Three ocean salmon fishery alternatives that were approved for public review Monday, March 9, by the Pacific Fishery Management Council reflect the lowest predicted return of coho salmon to the Columbia River in 20 years.
Oregon and Washington set recreational spring chinook and winter steelhead fishing seasons in the Columbia River downstream of Bonneville Dam that in April limits the number of days per week anglers will be allowed to fish. And, beginning March 1, angling for salmon and steelhead will not be allowed in the river from Warrior Rock at St. Helens, OR downstream to Buoy 10 to protect hatchery fish returning to Cowlitz and Lewis river hatcheries.
Washington and Oregon Fish and Wildlife directors are bringing the states closer to agreement on Columbia River fishery reform, including changes to mainstem commercial gillnetting and recreational/commercial allocations, at least for this year -- a goal they’ve been working towards since adopting the fishery harvest reforms in 2013.
This has been a busy week for Oregon and Washington recreational and commercial fishing regulations both upstream and downstream of Bonneville Dam.
NOAA Fisheries is proposing to approve and implement fishery management plans for two overfished stocks of chinook salmon – Klamath River fall-run chinook and Sacramento fall-run chinook.

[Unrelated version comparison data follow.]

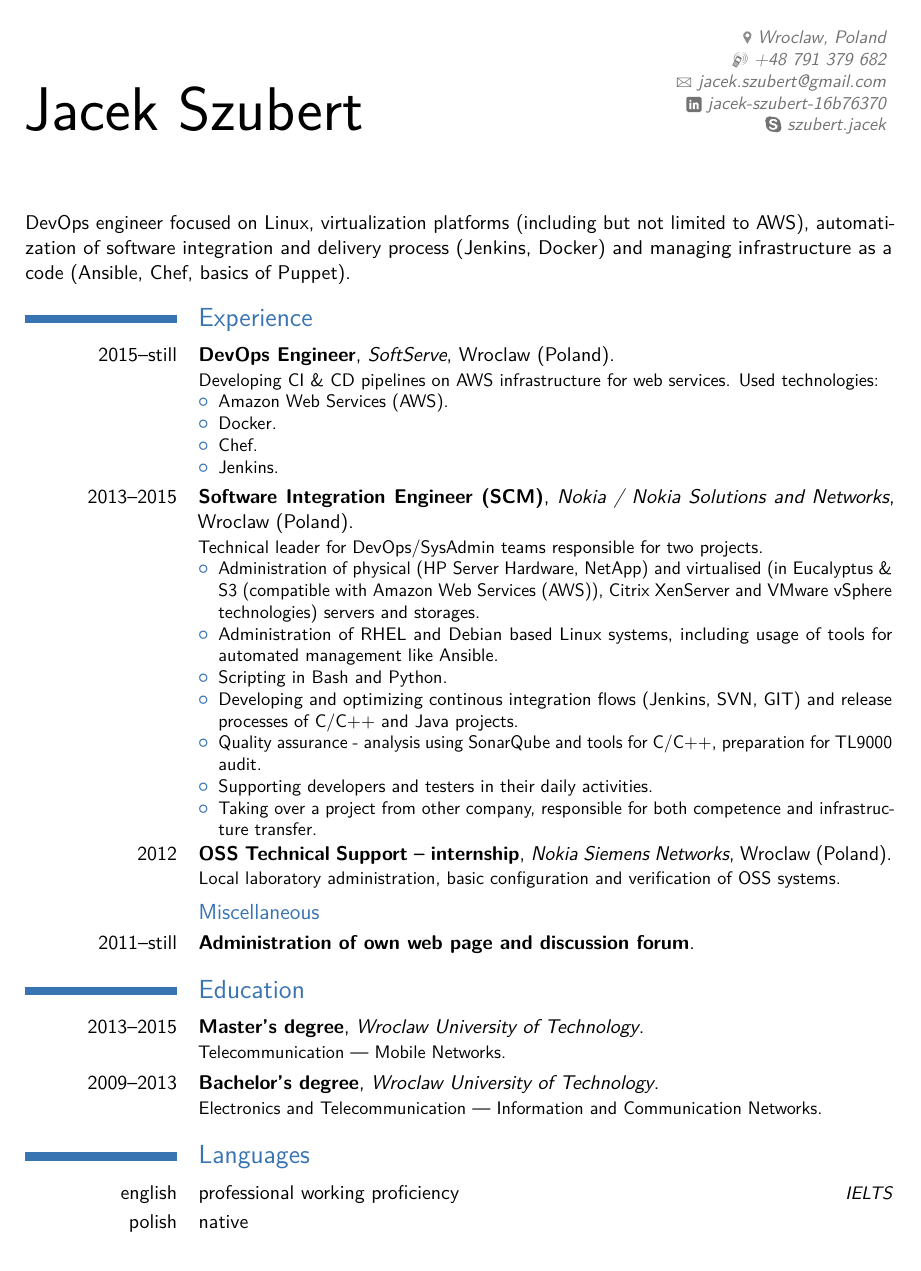
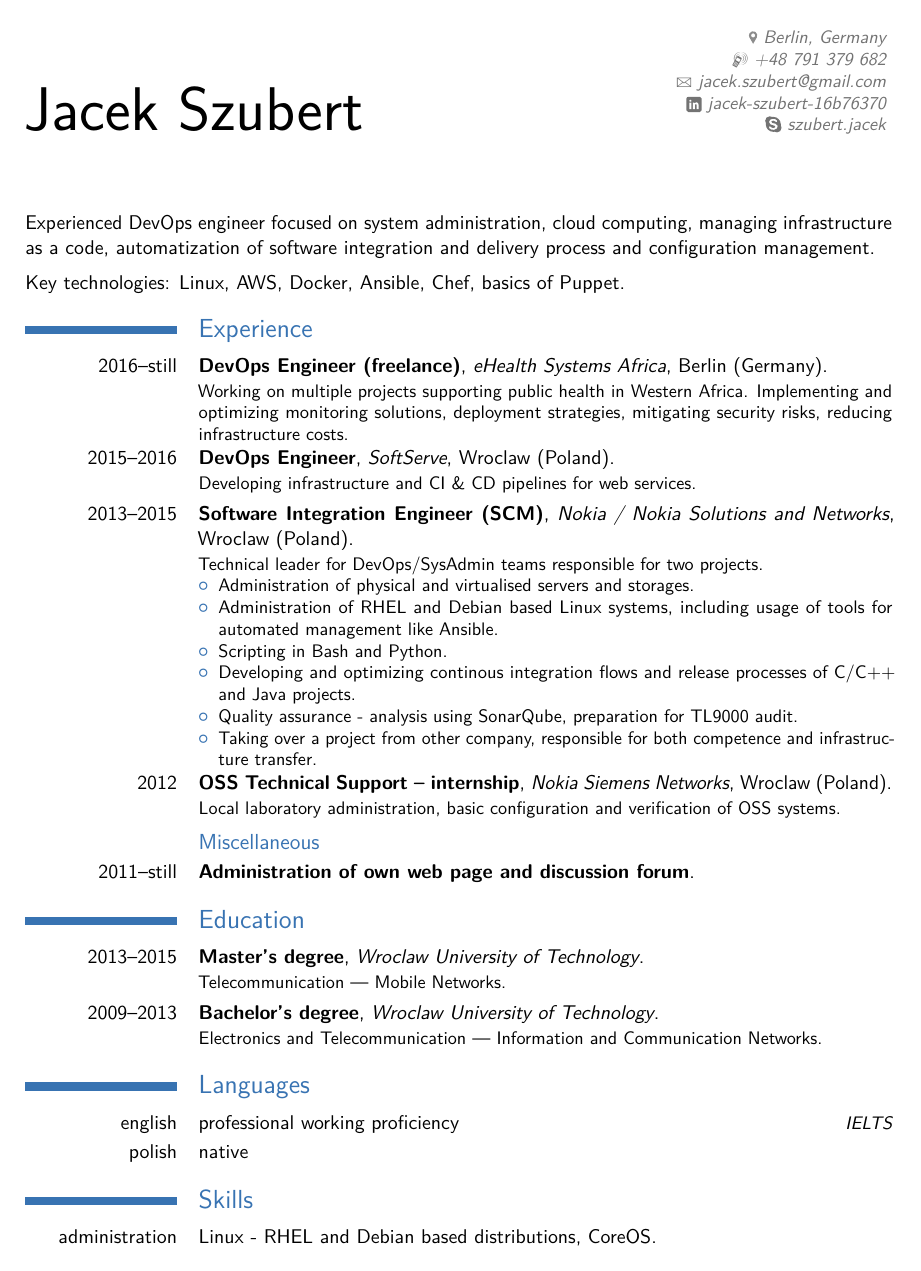
Before and after one commit to jacekszubert/cv, a LaTeX CV (cv.tex): page 1 of 2. The pictures show the PDF file cv.pdf that the author committed with the source.

Commit message:
eha added

```diff
--- a/cv.tex
+++ b/cv.tex
@@ -16,7 +16,7 @@
 \getenv[\lang]{lang}
 
 \name{Jacek}{Szubert}
-\address{\pin Wroclaw, Poland}
+\address{\pin Berlin, Germany}
 \phone[mobile]{+48~791~379~682}
 \email{jacek.szubert@gmail.com}
 \extrainfo{\skypesymbol \href{skype:szubert.jacek}{szubert.jacek}}
@@ -24,37 +24,39 @@
 
 \begin{document}
 \makecvtitle
-DevOps engineer focused on Linux, virtualization platforms (including but not limited to AWS), %
-automatization of software integration and delivery process (Jenkins, Docker) and managing infrastructure as a code (Ansible, Chef, basics of Puppet).
+Experienced DevOps engineer focused on system administration, cloud computing, managing infrastructure as a code, %
+automatization of software integration and delivery process and configuration management.
+\\[6pt]
+Key technologies: Linux, AWS, Docker, Ansible, Chef, basics of Puppet.
 
-\ifdefstring{\lang}{au}{\newline \newline In possession of an Australian visa allowing to get a full time job - open to job opportunities. %
-Ready to start work in Australia in 3 weeks (2 weeks of the period of notice and 1 week for relocation).}{}
+\ifdefstring{\lang}{au}{\newline \newline In possession of an Australian visa %
+allowing to get a full time job. Available from 1.01.2017.}{}
 
 \section{Experience}
-\cventry{2015--still}{DevOps Engineer}{SoftServe}{Wroclaw (Poland)}{}{
-    Developing CI \& CD pipelines on AWS infrastructure for web services. Used technologies:
-\begin{itemize}
-    \item Amazon Web Services (AWS). %
-    \item Docker.
-    \item Chef.
-    \item Jenkins.
-\end{itemize}
+
+\cventry{2016--still}{DevOps Engineer (freelance)}{eHealth Systems Africa}{Berlin (Germany)}{}{
+    Working on multiple projects supporting public health in Western Africa. Implementing and optimizing monitoring solutions, deployment strategies, mitigating security risks, reducing infrastructure costs.
 }
+
+\cventry{2015--2016}{DevOps Engineer}{SoftServe}{Wroclaw (Poland)}{}{
+    Developing infrastructure and CI \& CD pipelines for web services.
+}
+
 \cventry{2013--2015}{Software Integration Engineer (SCM)}{Nokia / Nokia Solutions and Networks}%
     {Wroclaw (Poland)}{}{Technical leader for DevOps/SysAdmin teams responsible for two projects.
 \begin{itemize}
-    \item Administration of physical (HP Server Hardware, NetApp) and virtualised (in Eucalyptus \& S3), %
-        Citrix XenServer and VMware vSphere technologies) servers and storages.
+    \item Administration of physical and virtualised servers and storages.
     \item Administration of RHEL and Debian based Linux systems, including usage of tools for automated management like Ansible.
     \item Scripting in Bash and Python.
-    \item Developing and optimizing continous integration flows (Jenkins, SVN, GIT) and release processes of C/C++ and Java projects.
-    \item Quality assurance - analysis using SonarQube and tools for C/C++, preparation for TL9000 audit.
-    \item Supporting developers and testers in their daily activities.
+    \item Developing and optimizing continous integration flows and release processes of C/C++ and Java projects.
+    \item Quality assurance - analysis using SonarQube, preparation for TL9000 audit.
     \item Taking over a project from other company, responsible for both competence and infrastructure transfer.
 \end{itemize}
 }
+
 \cventry{2012}{OSS Technical Support -- internship}{Nokia Siemens Networks}{Wroclaw (Poland)}{}%
     {Local laboratory administration, basic configuration and verification of OSS systems.}
+
 \subsection{Miscellaneous}
 \cventry{2011--still}{Administration of own web page and discussion forum}{}{}{}{}
 
@@ -69,3 +71,7 @@ Ready to start work in Australia in 3 weeks (2 weeks of the period of notice and
 \cvitemwithcomment{polish}{native}{}
 
 \section{Skills}
+\cvitem{administration}{Linux - RHEL and Debian based distributions, CoreOS.}
+\cvitem{scripting}{Bash, Python (including libraries like boto(3), docker-py, Flask, SQLAlchemy, basics of Django).}
+\cvitem{cvs}{GIT, Subversion.}
+\cvitem{cm}{Ansible, Chef, basics of Puppet.}
@@ -80 +89,0 @@ Ready to start work in Australia in 3 weeks (2 weeks of the period of notice and
-        \item Amazon Web Services (AWS), Eucalyptus.
```
Also changed, not shown: README.md, cv.pdf, cv.tex (30 more changed lines).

The stocks are large contributors to ocean salmon fisheries off the California and Oregon coasts.
Abundance of sub-adult and adult white sturgeon in the Columbia River downstream of Bonneville Dam took a jump this year, but abundance of juvenile sized and one-year-old or younger white sturgeon is lagging, which is indicative of an extended period of low productivity, according to a report by biologists that will be given at the Oregon Fish and Wildlife Commission meeting Feb. 7.
In its first hearing of the year, the two-state Columbia River Compact set a commercial smelt gillnet fishery in the lower Columbia River and approved Treaty commercial and hook and line fishing in areas upstream of Bonneville Dam.
Idaho Department of Fish and Game says it is “well on its way to meeting broodstock goals” for steelhead at Snake, Salmon and Clearwater River hatcheries.
Roy Akins and Toby Wyatt are Idaho salmon and steelhead outfitters who don’t necessarily favor dam breaching as a means to improve fish runs, but now they are willing to consider it and they are urging Idaho Gov. Brad Little to make breaching part of the discussion.